DESTIN, Florida — Auburn is ready to go the distance if Sunny Golloway’s lawsuit goes to federal court.
The former Auburn baseball coach filed a lawsuit against Auburn for wrongful termination in an 86-page filing last week. He was fired in September amid compliance concerns.
Golloway claimed he did not commit the acts alleged by Auburn and should be provided a $1 million buyout. Auburn believes his firing was for cause.
The case could get messy, especially if it goes to court and enters the discovery phase. Auburn athletics director Jay Jacobs, however, is ready to see the case through the end — if it reaches court.
“Absolutely,” he said. “I’ll take it as far as they want to take it. Right is right, wrong is wrong.”
Golloway is suing the Auburn Board of Trustees, former Auburn athletics chief operating officer David Benedict, senior associate athletic director Rich McGlynn, director of baseball operations Scott Duval and athletics administrator Jeremy Roberts.
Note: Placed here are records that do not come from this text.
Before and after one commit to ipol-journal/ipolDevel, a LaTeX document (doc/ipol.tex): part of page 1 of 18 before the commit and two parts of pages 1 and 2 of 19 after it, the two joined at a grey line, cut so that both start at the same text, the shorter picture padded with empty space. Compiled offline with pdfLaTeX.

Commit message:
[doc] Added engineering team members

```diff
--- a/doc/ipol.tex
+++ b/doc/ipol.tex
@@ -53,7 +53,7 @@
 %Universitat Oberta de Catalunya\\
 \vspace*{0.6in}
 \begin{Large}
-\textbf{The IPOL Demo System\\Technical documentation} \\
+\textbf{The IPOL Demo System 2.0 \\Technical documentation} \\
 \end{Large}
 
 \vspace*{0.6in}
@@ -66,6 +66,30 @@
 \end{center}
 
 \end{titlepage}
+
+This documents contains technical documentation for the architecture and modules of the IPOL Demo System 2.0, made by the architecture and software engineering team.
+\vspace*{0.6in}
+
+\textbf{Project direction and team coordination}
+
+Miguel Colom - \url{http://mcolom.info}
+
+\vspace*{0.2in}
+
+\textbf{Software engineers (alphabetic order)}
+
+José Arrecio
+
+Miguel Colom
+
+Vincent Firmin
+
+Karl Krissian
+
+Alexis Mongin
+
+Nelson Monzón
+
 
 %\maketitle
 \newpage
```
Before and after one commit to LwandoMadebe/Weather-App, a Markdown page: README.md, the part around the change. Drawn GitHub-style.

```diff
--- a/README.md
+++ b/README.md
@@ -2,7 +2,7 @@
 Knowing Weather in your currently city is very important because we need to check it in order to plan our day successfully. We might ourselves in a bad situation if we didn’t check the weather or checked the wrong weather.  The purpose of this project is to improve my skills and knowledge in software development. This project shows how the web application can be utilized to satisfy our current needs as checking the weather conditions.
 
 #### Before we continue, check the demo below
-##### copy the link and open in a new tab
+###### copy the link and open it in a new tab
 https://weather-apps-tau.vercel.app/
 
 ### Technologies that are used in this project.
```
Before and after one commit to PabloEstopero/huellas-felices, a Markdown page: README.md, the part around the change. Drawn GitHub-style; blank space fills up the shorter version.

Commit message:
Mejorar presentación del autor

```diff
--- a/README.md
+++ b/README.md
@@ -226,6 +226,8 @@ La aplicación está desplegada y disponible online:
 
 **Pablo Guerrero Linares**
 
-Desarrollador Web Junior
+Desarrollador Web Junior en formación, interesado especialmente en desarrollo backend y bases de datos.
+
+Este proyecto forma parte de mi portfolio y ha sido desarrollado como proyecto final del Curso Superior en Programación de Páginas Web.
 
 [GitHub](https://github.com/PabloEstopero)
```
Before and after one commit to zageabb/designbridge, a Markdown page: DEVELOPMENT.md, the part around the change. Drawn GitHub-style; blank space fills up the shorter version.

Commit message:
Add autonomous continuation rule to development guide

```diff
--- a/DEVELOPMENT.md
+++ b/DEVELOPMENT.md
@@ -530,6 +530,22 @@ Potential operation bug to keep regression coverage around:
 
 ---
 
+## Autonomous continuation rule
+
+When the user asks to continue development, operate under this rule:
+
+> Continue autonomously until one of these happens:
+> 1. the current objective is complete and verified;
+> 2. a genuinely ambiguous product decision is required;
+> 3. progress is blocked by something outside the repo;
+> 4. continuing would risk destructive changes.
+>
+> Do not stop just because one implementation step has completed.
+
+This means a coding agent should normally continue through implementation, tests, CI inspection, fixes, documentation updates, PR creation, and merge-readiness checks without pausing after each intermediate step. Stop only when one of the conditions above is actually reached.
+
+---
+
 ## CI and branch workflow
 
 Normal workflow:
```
He claims breach of contract along with defamation, fraud and tortious interference in the 86-page lawsuit filed in the U.S. District Court for the Middle District of Alabama.
Jacobs said he did not read the lawsuit and leaned on others to feed him information in the filing. He released a statement several hours after the lawsuit was filed.
“Instead of recognizing that he broke the rules, Sunny instead lashes out and attacks many members of the Auburn family,” Jacobs said in the statement. “It’s sad that it has come to this, but principle and decency require us not to give in. Sunny still has not come to terms with the seriousness of his violations and the reason he was terminated with cause in the first place. Instead of attacking others, it would be better if Sunny reflected on his own actions.
“Coach Golloway knowingly and repeatedly broke Auburn and NCAA rules, including an attempt to destroy evidence of his violations. We appreciated his coaching skills, but his actions left us no choice but to dismiss him from his position. He now seems to be using legal action in an attempt to divert attention away from his own misconduct.”
Jacobs stood by the comments Wednesday.
“We released a pretty good statement and certainly stand by that,” Jacobs said.
Auburn claims Golloway “knowingly and repeatedly broke Auburn and NCAA rules, including an attempt to destroy evidence of his violations.”
Golloway claims Jacobs told him “We’re not gonna pay you a dime, brother,” when he was informed the firing was for cause.
Golloway claims he responded to the athletics director: “Don’t call me brother.”
Golloway’s contract was worth $650,000 a year and was renewed through the 2019 season thanks to a one-year automatic rollover following the Tigers’ winning season in 2015.
Auburn would owe Golloway $1 million if he was fired “without cause.”